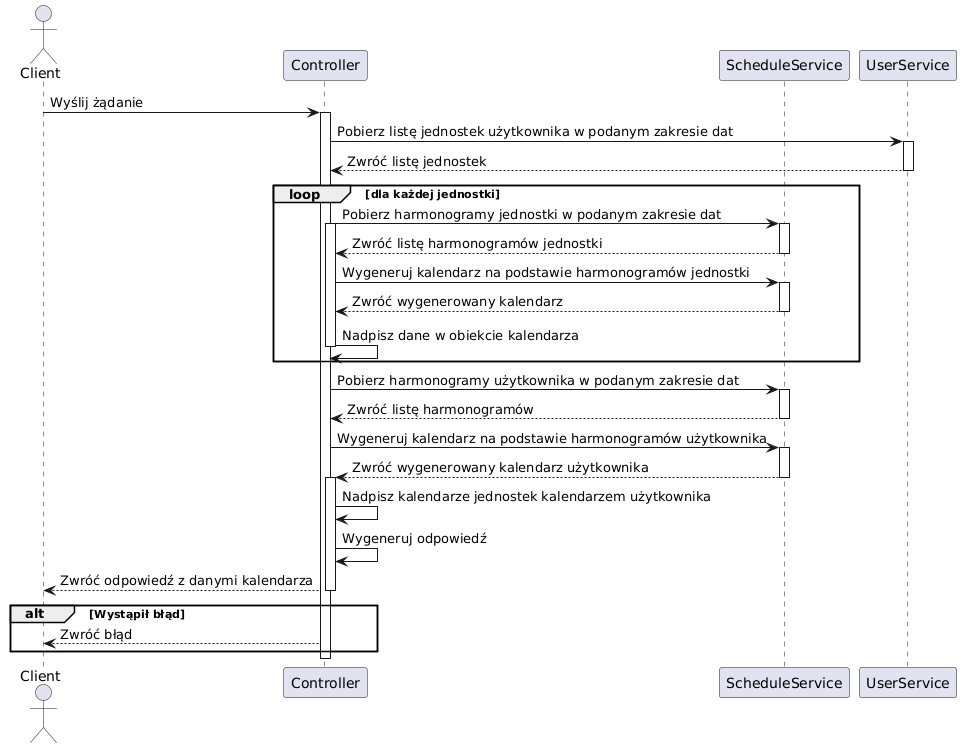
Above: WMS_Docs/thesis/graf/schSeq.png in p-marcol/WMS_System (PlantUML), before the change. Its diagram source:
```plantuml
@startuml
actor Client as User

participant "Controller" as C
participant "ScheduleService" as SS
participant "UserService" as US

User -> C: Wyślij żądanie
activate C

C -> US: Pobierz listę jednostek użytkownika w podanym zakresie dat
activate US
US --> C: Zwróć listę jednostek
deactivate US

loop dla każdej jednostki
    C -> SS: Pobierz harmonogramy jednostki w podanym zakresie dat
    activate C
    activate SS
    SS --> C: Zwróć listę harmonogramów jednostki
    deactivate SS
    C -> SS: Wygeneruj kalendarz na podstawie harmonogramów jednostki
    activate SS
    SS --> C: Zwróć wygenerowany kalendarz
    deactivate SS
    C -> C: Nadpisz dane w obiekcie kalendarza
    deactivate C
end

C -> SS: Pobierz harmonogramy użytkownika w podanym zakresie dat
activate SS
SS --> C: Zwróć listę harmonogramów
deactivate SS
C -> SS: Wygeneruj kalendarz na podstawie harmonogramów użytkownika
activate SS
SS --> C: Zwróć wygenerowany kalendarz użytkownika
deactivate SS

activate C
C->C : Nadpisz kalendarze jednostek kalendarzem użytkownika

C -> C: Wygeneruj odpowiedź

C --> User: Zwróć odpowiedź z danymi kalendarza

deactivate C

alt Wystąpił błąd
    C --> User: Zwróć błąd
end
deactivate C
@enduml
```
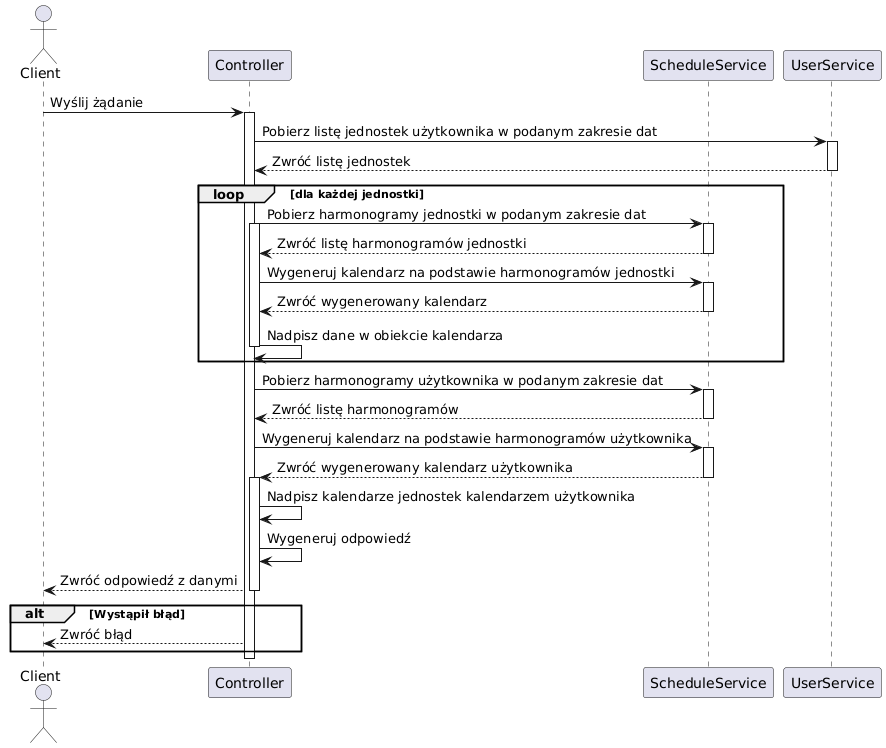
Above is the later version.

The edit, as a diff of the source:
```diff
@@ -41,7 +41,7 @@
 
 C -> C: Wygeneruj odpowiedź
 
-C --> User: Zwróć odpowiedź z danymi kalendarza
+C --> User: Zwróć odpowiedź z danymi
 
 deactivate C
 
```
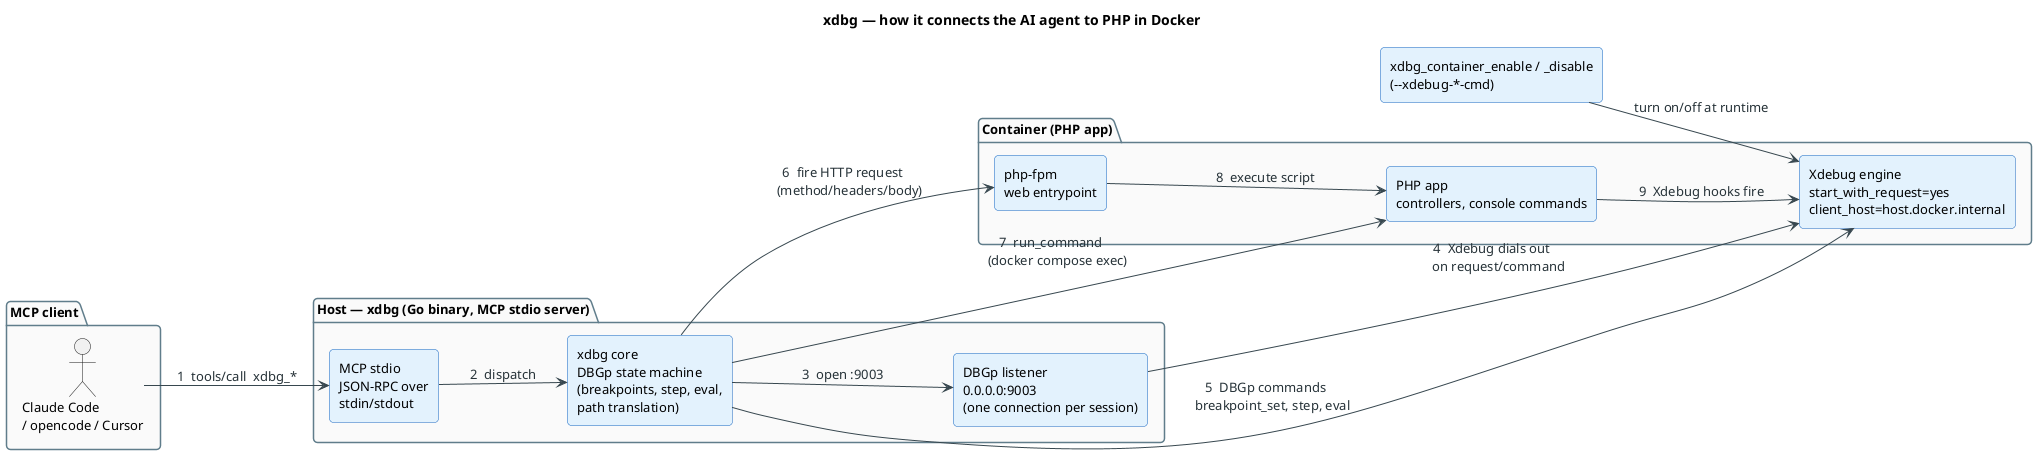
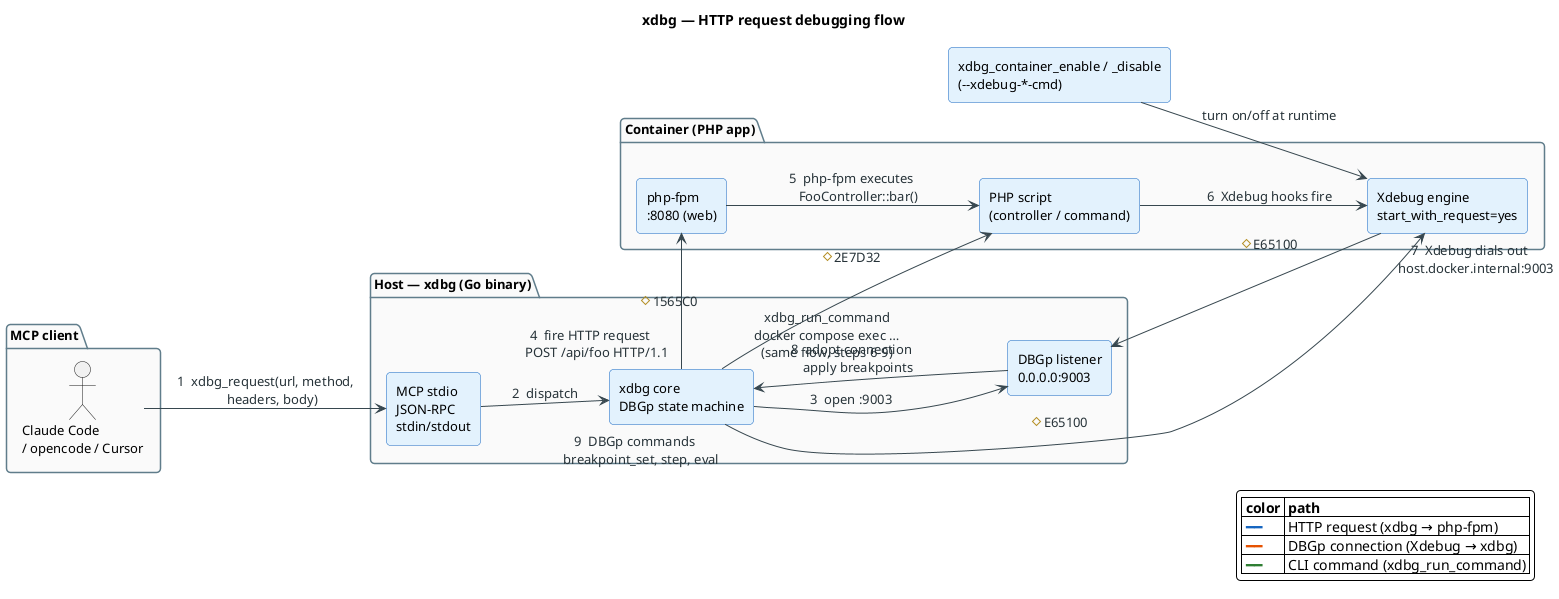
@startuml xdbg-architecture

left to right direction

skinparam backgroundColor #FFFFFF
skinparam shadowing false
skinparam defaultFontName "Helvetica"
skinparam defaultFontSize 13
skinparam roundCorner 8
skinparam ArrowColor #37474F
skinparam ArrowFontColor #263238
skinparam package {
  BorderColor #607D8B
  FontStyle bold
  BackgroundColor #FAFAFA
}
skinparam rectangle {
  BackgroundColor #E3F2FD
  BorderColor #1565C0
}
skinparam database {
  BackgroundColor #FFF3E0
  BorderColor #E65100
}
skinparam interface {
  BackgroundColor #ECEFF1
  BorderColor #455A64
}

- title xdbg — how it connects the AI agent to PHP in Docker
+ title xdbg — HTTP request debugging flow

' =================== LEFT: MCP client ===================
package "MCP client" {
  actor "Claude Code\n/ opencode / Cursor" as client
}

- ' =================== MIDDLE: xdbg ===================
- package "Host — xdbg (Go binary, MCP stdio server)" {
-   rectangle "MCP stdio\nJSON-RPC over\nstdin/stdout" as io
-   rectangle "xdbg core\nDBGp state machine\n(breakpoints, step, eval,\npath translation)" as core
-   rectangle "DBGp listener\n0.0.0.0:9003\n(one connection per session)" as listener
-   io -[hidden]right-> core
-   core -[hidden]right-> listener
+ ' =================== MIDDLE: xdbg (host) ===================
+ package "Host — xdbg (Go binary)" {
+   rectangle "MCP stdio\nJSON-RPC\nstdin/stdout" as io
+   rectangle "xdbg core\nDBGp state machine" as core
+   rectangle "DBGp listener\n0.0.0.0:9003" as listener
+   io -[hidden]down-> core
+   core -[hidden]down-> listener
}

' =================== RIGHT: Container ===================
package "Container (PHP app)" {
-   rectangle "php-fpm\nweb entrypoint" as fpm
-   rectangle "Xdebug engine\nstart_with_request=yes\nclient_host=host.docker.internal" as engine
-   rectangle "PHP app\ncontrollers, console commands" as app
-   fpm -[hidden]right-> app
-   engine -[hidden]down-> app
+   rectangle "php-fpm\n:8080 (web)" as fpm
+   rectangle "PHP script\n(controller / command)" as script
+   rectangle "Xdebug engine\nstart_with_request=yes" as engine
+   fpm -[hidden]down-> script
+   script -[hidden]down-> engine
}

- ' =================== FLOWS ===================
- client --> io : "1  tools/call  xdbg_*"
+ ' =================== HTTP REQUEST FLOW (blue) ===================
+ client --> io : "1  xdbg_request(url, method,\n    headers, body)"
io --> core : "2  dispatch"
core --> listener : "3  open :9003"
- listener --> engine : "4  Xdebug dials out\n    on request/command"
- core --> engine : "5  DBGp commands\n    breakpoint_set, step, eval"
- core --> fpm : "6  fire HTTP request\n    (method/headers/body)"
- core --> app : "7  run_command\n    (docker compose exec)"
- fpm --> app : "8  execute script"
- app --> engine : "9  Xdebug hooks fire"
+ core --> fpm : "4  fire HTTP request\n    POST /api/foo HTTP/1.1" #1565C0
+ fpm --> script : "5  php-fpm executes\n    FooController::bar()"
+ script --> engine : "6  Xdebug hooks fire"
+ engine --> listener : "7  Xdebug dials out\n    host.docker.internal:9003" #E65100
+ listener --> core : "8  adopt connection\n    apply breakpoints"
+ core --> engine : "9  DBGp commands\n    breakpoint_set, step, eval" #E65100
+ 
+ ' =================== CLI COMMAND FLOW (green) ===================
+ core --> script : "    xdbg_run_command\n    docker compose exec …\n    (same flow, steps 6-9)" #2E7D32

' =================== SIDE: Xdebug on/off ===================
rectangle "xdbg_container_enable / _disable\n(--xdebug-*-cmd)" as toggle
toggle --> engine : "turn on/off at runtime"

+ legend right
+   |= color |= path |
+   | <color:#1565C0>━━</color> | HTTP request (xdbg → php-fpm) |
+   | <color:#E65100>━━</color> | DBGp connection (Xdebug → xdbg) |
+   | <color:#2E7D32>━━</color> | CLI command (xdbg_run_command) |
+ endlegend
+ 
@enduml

REQUIRED ACTION: Only text belongs in the copy: repeat each line of the data exactly and leave out the pictures.

ANSWER:
Above: WMS_Docs/thesis/graf/schSeq.png in p-marcol/WMS_System (PlantUML), before the change. Its diagram source:
```plantuml
@startuml
actor Client as User

participant "Controller" as C
participant "ScheduleService" as SS
participant "UserService" as US

User -> C: Wyślij żądanie
activate C

C -> US: Pobierz listę jednostek użytkownika w podanym zakresie dat
activate US
US --> C: Zwróć listę jednostek
deactivate US

loop dla każdej jednostki
    C -> SS: Pobierz harmonogramy jednostki w podanym zakresie dat
    activate C
    activate SS
    SS --> C: Zwróć listę harmonogramów jednostki
    deactivate SS
    C -> SS: Wygeneruj kalendarz na podstawie harmonogramów jednostki
    activate SS
    SS --> C: Zwróć wygenerowany kalendarz
    deactivate SS
    C -> C: Nadpisz dane w obiekcie kalendarza
    deactivate C
end

C -> SS: Pobierz harmonogramy użytkownika w podanym zakresie dat
activate SS
SS --> C: Zwróć listę harmonogramów
deactivate SS
C -> SS: Wygeneruj kalendarz na podstawie harmonogramów użytkownika
activate SS
SS --> C: Zwróć wygenerowany kalendarz użytkownika
deactivate SS

activate C
C->C : Nadpisz kalendarze jednostek kalendarzem użytkownika

C -> C: Wygeneruj odpowiedź

C --> User: Zwróć odpowiedź z danymi kalendarza

deactivate C

alt Wystąpił błąd
    C --> User: Zwróć błąd
end
deactivate C
@enduml
```
Above is the later version.

The edit, as a diff of the source:
```diff
@@ -41,7 +41,7 @@
 
 C -> C: Wygeneruj odpowiedź
 
-C --> User: Zwróć odpowiedź z danymi kalendarza
+C --> User: Zwróć odpowiedź z danymi
 
 deactivate C
 
```
@startuml xdbg-architecture

left to right direction

skinparam backgroundColor #FFFFFF
skinparam shadowing false
skinparam defaultFontName "Helvetica"
skinparam defaultFontSize 13
skinparam roundCorner 8
skinparam ArrowColor #37474F
skinparam ArrowFontColor #263238
skinparam package {
  BorderColor #607D8B
  FontStyle bold
  BackgroundColor #FAFAFA
}
skinparam rectangle {
  BackgroundColor #E3F2FD
  BorderColor #1565C0
}
skinparam database {
  BackgroundColor #FFF3E0
  BorderColor #E65100
}
skinparam interface {
  BackgroundColor #ECEFF1
  BorderColor #455A64
}

- title xdbg — how it connects the AI agent to PHP in Docker
+ title xdbg — HTTP request debugging flow

' =================== LEFT: MCP client ===================
package "MCP client" {
  actor "Claude Code\n/ opencode / Cursor" as client
}

- ' =================== MIDDLE: xdbg ===================
- package "Host — xdbg (Go binary, MCP stdio server)" {
-   rectangle "MCP stdio\nJSON-RPC over\nstdin/stdout" as io
-   rectangle "xdbg core\nDBGp state machine\n(breakpoints, step, eval,\npath translation)" as core
-   rectangle "DBGp listener\n0.0.0.0:9003\n(one connection per session)" as listener
-   io -[hidden]right-> core
-   core -[hidden]right-> listener
+ ' =================== MIDDLE: xdbg (host) ===================
+ package "Host — xdbg (Go binary)" {
+   rectangle "MCP stdio\nJSON-RPC\nstdin/stdout" as io
+   rectangle "xdbg core\nDBGp state machine" as core
+   rectangle "DBGp listener\n0.0.0.0:9003" as listener
+   io -[hidden]down-> core
+   core -[hidden]down-> listener
}

' =================== RIGHT: Container ===================
package "Container (PHP app)" {
-   rectangle "php-fpm\nweb entrypoint" as fpm
-   rectangle "Xdebug engine\nstart_with_request=yes\nclient_host=host.docker.internal" as engine
-   rectangle "PHP app\ncontrollers, console commands" as app
-   fpm -[hidden]right-> app
-   engine -[hidden]down-> app
+   rectangle "php-fpm\n:8080 (web)" as fpm
+   rectangle "PHP script\n(controller / command)" as script
+   rectangle "Xdebug engine\nstart_with_request=yes" as engine
+   fpm -[hidden]down-> script
+   script -[hidden]down-> engine
}

- ' =================== FLOWS ===================
- client --> io : "1  tools/call  xdbg_*"
+ ' =================== HTTP REQUEST FLOW (blue) ===================
+ client --> io : "1  xdbg_request(url, method,\n    headers, body)"
io --> core : "2  dispatch"
core --> listener : "3  open :9003"
- listener --> engine : "4  Xdebug dials out\n    on request/command"
- core --> engine : "5  DBGp commands\n    breakpoint_set, step, eval"
- core --> fpm : "6  fire HTTP request\n    (method/headers/body)"
- core --> app : "7  run_command\n    (docker compose exec)"
- fpm --> app : "8  execute script"
- app --> engine : "9  Xdebug hooks fire"
+ core --> fpm : "4  fire HTTP request\n    POST /api/foo HTTP/1.1" #1565C0
+ fpm --> script : "5  php-fpm executes\n    FooController::bar()"
+ script --> engine : "6  Xdebug hooks fire"
+ engine --> listener : "7  Xdebug dials out\n    host.docker.internal:9003" #E65100
+ listener --> core : "8  adopt connection\n    apply breakpoints"
+ core --> engine : "9  DBGp commands\n    breakpoint_set, step, eval" #E65100
+ 
+ ' =================== CLI COMMAND FLOW (green) ===================
+ core --> script : "    xdbg_run_command\n    docker compose exec …\n    (same flow, steps 6-9)" #2E7D32

' =================== SIDE: Xdebug on/off ===================
rectangle "xdbg_container_enable / _disable\n(--xdebug-*-cmd)" as toggle
toggle --> engine : "turn on/off at runtime"

+ legend right
+   |= color |= path |
+   | <color:#1565C0>━━</color> | HTTP request (xdbg → php-fpm) |
+   | <color:#E65100>━━</color> | DBGp connection (Xdebug → xdbg) |
+   | <color:#2E7D32>━━</color> | CLI command (xdbg_run_command) |
+ endlegend
+ 
@enduml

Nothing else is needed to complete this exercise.